(This is the eighth post in a series on wisdom from baseball co-written with Mark Stanifer.)
It’s a movie line. It’s funny. It’s memorable. But it’s not accurate.
We may try to maintain an “it’s only a game” mentality in our recreational endeavors. But like it or not, our passions have a way of seeping out. Positive and negative, character and opinions, warts and all.
In the 1992 movie, A League of Their Own, actor Tom Hanks plays character Jimmy Dugan. Dugan is a washed-up former ball player, who’s now a drunk managing a women’s baseball team. Not exactly how he thought his life would turn out. Dugan didn’t want his players showing any emotion that wasn’t related to the game. He didn’t care about his player’s personal lives. He wasn’t interested in contributing to their lives off the field. Why? Largely because he wasn’t managing his own life off the field very well. Here’s the truth: You can’t lead, manage, or contribute well to a team when you aren’t managing yourself well.
Suppressing your emotions isn’t managing yourself well. Crying along with other forms of expression is our body’s relief mechanism. Hurt or joy. Confusion or celebration. Frustration or praise. Disappointment or worship. Doubt it? Watch the World Series. Guaranteed there will be tears from these men, both the winners and the losers, once the final game has been played.

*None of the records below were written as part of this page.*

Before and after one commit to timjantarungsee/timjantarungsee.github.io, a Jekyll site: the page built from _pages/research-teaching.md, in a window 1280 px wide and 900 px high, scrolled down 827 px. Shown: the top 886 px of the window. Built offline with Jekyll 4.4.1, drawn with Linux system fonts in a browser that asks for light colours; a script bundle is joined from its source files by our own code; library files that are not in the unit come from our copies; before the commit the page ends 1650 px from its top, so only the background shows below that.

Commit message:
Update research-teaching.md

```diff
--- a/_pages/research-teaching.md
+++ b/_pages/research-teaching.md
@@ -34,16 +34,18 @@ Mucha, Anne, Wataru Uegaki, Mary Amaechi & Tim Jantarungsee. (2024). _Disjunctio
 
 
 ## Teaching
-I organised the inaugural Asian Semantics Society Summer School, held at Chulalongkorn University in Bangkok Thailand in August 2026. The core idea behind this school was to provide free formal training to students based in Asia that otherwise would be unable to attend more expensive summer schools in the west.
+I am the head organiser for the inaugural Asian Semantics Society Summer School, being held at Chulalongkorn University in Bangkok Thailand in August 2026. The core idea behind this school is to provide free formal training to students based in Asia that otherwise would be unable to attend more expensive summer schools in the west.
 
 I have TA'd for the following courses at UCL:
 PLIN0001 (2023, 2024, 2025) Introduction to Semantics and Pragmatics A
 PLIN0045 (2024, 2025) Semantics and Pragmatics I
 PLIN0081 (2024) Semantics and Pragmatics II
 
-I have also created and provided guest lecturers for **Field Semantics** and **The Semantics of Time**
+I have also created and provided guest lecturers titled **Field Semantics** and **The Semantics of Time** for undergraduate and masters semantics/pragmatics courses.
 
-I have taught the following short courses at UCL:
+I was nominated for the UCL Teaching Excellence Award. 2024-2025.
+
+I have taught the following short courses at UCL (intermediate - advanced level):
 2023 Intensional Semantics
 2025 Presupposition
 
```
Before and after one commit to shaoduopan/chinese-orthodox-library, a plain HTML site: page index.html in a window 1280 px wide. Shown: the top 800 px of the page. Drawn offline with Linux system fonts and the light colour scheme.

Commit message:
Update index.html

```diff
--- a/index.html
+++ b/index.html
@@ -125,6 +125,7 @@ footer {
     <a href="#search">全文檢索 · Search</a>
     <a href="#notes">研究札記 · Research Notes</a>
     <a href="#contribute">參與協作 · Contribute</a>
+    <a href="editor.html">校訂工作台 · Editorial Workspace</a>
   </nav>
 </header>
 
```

With my best Hanks impression I’ll say this, “Get over it. Crying is a good thing. Go ahead. Let it out. It’s part of life. Your teammates will thank you. And mostly, so will you.”